The second round of European Statistics Awards for Nowcasting will begin in June with registrations open until 28 September 2023.

The competition will begin on 1 June 2023 and will run for ten months until 31 March 2024. The deadline for registration is 28 September 2023.

Monthly energy statistics on:

  • Inland gas consumption
  • Oil and petroleum deliveries
  • Electricity availability

Accuracy Award
First Prize EUR 3 000
Second Prize EUR 2 000
Third Prize EUR 1 000

Reproducibility Award
First Prize EUR 5 000

Teams comprising a maximum of five individuals with diverse backgrounds and expertise in time series analysis, forecasting, or nowcasting are eligible to participate in the competition. This contest presents an exceptional chance to apply your understanding of econometric time series modelling in an actual context and potentially receive up to EUR 8 000 per nowcasted time series. If your team secures the top spot for all three time series, you could earn up to EUR 24 000 in this round.

The first round was divided into 3 separate competitions, each focusing on the nowcasting of one economic indicator (PPI, PVI, Tourism), aimed at discovering promising methodologies and potential external data sources that could, now or in the future, be used to improve the timeliness of key EU economic indicators.

The competition is currently in the evaluation phase. The final deadline for the Accuracy Award passed on 30 April 2023 while the submission deadline for the Reproducibility Award passed on 15 May 2023.
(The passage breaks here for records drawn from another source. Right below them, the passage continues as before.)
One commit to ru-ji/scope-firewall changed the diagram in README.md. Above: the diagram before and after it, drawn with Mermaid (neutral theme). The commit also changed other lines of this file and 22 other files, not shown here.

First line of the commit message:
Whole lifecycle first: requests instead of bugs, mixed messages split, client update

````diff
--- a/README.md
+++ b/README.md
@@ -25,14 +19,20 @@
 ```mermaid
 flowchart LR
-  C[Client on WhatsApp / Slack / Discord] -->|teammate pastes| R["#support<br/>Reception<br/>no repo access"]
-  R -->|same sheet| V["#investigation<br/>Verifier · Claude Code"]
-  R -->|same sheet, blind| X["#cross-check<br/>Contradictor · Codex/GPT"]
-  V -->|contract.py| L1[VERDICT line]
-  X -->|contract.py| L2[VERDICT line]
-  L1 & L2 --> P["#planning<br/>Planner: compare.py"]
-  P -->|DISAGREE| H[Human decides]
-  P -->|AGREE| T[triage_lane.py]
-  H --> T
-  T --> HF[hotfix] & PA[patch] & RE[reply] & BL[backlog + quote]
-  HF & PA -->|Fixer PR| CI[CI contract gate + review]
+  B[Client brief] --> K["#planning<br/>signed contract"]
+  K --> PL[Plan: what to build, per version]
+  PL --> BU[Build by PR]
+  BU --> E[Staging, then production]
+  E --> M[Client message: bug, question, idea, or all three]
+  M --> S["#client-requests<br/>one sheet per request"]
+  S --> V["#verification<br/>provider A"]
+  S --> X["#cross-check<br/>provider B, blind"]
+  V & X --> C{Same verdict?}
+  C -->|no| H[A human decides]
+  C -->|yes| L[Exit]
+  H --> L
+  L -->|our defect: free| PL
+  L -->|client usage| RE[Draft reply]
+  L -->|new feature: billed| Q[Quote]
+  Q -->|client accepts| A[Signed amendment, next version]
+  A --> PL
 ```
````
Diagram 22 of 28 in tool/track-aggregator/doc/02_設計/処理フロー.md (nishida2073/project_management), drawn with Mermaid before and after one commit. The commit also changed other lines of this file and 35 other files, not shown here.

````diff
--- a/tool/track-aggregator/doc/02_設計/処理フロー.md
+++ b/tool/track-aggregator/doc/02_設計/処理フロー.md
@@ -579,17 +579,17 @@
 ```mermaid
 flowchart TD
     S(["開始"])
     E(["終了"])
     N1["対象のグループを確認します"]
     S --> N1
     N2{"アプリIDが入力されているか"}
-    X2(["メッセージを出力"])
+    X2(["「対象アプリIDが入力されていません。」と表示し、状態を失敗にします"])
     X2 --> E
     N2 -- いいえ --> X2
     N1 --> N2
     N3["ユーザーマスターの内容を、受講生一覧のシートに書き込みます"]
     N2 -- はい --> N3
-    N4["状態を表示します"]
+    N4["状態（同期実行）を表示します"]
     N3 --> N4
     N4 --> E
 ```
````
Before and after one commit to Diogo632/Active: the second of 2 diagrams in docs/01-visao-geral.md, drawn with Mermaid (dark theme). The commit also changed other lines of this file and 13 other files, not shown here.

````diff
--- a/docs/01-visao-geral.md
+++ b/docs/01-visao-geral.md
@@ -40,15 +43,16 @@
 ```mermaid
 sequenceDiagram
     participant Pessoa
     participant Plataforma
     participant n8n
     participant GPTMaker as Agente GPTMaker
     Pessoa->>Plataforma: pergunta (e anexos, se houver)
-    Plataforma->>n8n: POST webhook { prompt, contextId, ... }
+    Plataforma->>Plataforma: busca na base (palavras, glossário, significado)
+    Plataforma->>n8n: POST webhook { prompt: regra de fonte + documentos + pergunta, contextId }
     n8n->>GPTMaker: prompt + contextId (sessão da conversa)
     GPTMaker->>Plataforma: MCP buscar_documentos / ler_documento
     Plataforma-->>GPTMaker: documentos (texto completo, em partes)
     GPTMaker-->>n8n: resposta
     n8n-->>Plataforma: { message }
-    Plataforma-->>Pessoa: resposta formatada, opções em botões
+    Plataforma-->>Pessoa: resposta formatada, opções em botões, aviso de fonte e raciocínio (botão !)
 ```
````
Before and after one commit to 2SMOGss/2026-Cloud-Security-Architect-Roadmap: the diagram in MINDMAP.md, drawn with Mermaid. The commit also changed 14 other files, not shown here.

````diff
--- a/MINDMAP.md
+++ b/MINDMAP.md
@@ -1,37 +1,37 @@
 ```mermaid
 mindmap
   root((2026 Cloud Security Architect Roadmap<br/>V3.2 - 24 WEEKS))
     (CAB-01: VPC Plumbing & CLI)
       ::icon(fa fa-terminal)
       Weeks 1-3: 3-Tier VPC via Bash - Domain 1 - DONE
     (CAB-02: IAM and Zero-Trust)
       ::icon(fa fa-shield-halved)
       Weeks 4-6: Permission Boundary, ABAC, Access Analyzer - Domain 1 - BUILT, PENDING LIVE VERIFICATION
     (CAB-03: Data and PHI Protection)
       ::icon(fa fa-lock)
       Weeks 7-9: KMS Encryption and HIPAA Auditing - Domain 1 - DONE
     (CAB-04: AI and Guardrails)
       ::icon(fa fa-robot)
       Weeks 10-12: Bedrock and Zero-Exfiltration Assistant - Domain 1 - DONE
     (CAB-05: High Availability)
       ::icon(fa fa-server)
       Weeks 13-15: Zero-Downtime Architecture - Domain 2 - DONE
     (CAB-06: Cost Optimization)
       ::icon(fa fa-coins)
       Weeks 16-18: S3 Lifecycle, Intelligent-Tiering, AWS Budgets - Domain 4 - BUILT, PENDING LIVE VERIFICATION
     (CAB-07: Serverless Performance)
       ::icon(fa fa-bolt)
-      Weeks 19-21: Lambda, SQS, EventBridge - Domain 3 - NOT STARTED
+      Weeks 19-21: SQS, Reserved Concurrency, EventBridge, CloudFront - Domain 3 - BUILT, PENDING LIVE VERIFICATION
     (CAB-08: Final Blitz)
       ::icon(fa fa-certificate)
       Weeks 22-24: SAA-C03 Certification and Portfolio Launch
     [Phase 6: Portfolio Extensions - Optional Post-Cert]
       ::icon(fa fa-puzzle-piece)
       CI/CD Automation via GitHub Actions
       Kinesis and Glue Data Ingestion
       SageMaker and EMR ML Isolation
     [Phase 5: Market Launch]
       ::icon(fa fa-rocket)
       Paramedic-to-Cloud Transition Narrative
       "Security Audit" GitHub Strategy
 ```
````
Due to technical and administrative obstacles, the date of the announcement originally indicated as 20 October 2023 is postponed. Since we highly value all contributions, we wish to ensure that the evaluation of all submissions is thorough and that all procedures are completed in their entirety before we announce the final results and the winners of the awards. As this is the first-ever European statistics competition of its kind, these procedures take longer than originally anticipated.

Accuracy Award
First Prize EUR 3 000
Second Prize EUR 2 000
Third Prize EUR 1 000

Reproducibility Award
First Prize EUR 5 000

I am not from Europe - can I still participate?

Yes, the European Statistics Awards for Nowcasting are open for participants from all continents. Please refer to the eligibility overview sections of the competitions:

Where are the data that I should use for nowcasting?

Unlike a traditional hackathon, teams do not get any particular data to use for the European Statistics Awards for Nowcasting. To edge out your competitors, you are free to use whichever auxiliary data you think are the most predictive ones – but finding them will be a challenge!

Can I submit nowcasts for European aggregates as well as for countries?

You can only submit nowcasts for countries. To maximise your chances to win, we encourage you to submit for as many countries as possible.

Can our first point estimate submission be for e.g. August 2023 or October 2023 or are we obliged to submit point estimates for June 2023?

You are not obliged to make a submission for June 2023. Your first submission can be as late as October 2023. However, you are strongly encouraged to make your submissions as soon as possible as this will increase your chance at success and lower the probability that a submission will be invalid.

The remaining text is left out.